* [Required work]: Scan the material for the word "linux" and return every matching line.

* [Dataset records]:
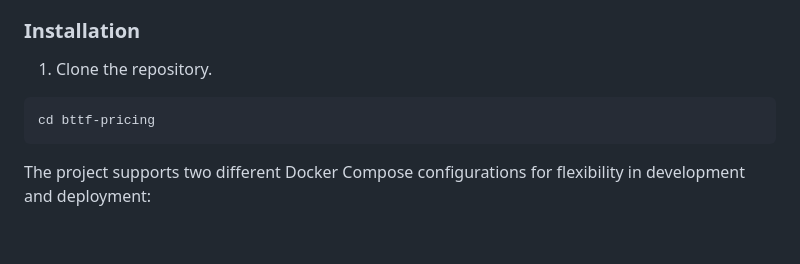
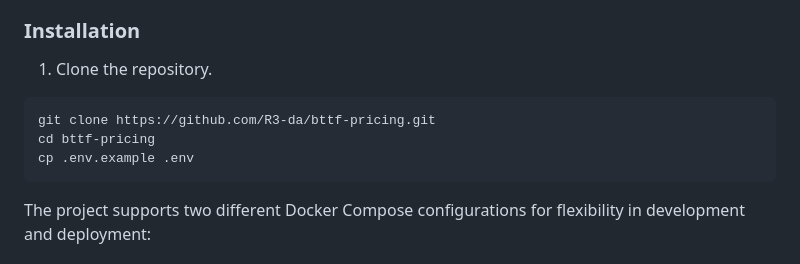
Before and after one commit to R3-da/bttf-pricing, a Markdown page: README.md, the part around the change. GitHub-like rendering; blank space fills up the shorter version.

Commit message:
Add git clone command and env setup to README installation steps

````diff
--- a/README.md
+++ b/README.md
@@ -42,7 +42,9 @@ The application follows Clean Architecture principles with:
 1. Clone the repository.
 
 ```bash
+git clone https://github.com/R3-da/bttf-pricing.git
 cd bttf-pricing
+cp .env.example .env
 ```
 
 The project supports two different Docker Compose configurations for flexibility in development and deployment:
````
==
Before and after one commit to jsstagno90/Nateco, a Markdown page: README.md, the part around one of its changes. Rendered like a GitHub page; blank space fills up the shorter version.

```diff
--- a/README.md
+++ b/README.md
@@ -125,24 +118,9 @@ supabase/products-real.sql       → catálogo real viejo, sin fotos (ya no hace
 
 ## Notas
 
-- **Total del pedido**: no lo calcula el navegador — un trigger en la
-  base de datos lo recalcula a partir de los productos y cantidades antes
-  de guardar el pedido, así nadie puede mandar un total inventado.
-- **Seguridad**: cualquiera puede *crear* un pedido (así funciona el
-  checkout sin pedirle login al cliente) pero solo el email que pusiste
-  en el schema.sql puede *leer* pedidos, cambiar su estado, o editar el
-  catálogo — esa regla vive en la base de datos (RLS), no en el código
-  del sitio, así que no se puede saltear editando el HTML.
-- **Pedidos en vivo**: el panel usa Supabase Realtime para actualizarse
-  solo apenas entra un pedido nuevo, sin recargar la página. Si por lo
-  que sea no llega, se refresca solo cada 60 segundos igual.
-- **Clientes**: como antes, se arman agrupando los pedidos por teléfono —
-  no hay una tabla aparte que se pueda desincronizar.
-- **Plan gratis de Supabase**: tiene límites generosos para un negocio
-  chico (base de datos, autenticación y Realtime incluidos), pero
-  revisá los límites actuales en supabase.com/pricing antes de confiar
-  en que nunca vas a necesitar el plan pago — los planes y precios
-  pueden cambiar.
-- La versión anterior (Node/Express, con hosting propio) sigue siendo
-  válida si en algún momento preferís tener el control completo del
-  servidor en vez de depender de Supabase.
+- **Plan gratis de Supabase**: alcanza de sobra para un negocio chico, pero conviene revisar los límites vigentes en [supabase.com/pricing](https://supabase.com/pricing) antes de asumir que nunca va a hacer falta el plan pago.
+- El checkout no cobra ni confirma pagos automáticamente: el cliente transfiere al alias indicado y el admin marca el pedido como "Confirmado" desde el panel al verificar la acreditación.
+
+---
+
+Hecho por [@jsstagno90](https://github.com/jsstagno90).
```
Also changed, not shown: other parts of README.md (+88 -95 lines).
---
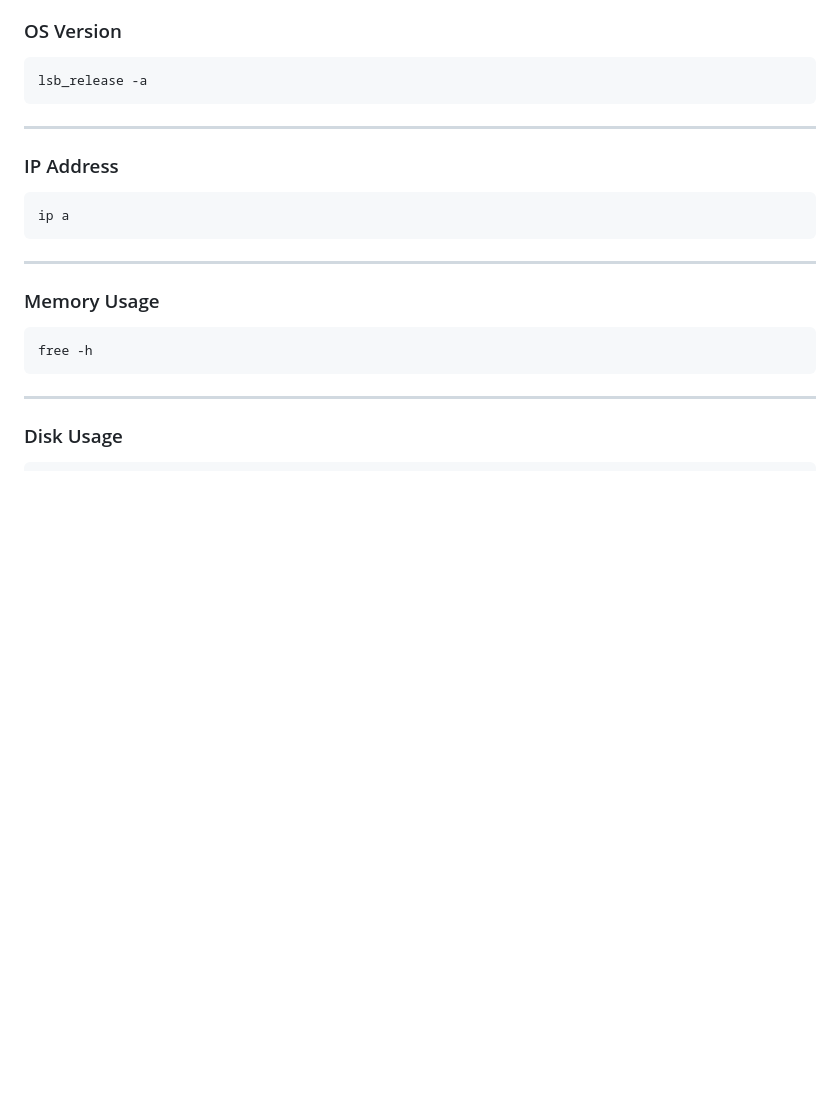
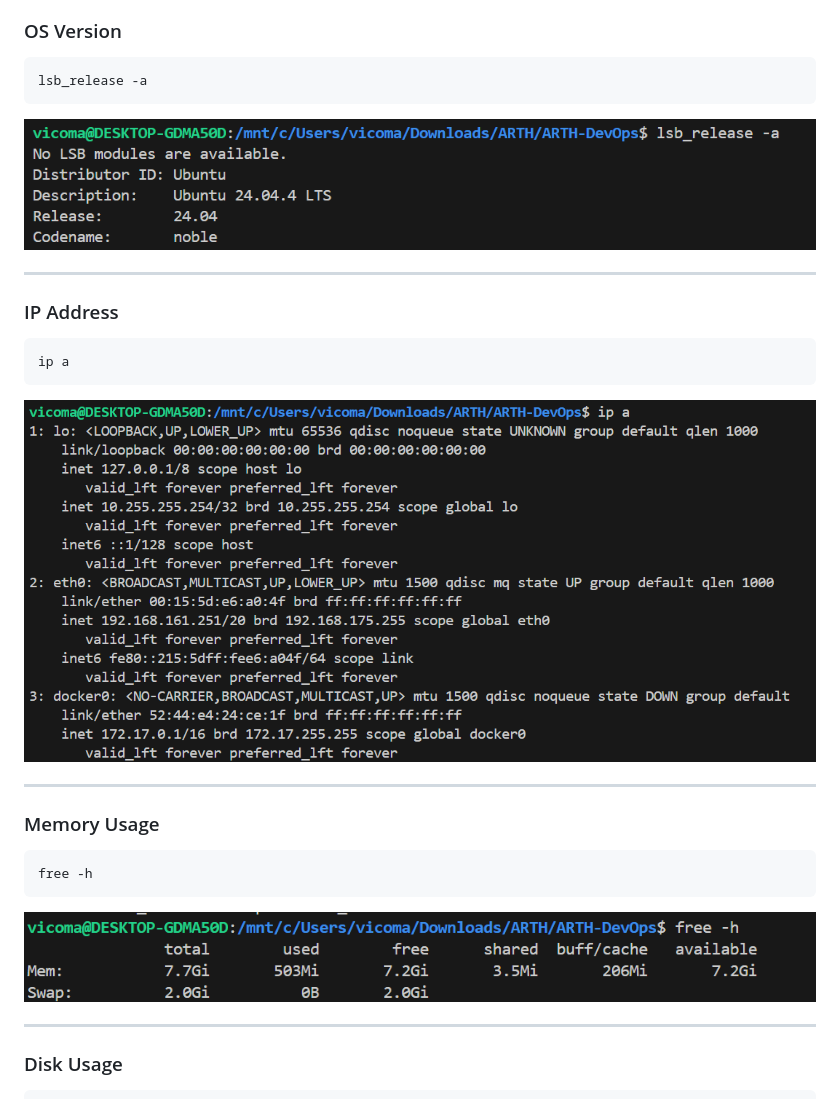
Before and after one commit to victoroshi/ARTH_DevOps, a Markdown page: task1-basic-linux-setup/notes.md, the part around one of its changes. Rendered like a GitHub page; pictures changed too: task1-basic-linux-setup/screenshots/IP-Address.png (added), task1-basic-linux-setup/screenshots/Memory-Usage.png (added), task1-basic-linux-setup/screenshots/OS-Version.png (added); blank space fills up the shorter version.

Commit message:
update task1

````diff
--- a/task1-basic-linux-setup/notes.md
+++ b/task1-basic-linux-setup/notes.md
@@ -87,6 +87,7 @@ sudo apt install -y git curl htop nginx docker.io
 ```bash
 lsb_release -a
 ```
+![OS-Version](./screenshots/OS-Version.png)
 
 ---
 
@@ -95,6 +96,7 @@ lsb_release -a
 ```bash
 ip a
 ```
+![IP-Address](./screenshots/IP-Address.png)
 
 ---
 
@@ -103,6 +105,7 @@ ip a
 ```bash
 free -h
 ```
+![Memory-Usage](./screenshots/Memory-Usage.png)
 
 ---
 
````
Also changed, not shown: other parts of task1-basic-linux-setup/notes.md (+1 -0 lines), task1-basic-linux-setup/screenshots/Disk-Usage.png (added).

* [Answer space]:
Before and after one commit to victoroshi/ARTH_DevOps, a Markdown page: task1-basic-linux-setup/notes.md, the part around one of its changes. Rendered like a GitHub page; pictures changed too: task1-basic-linux-setup/screenshots/IP-Address.png (added), task1-basic-linux-setup/screenshots/Memory-Usage.png (added), task1-basic-linux-setup/screenshots/OS-Version.png (added); blank space fills up the shorter version.
--- a/task1-basic-linux-setup/notes.md
+++ b/task1-basic-linux-setup/notes.md
Also changed, not shown: other parts of task1-basic-linux-setup/notes.md (+1 -0 lines), task1-basic-linux-setup/screenshots/Disk-Usage.png (added).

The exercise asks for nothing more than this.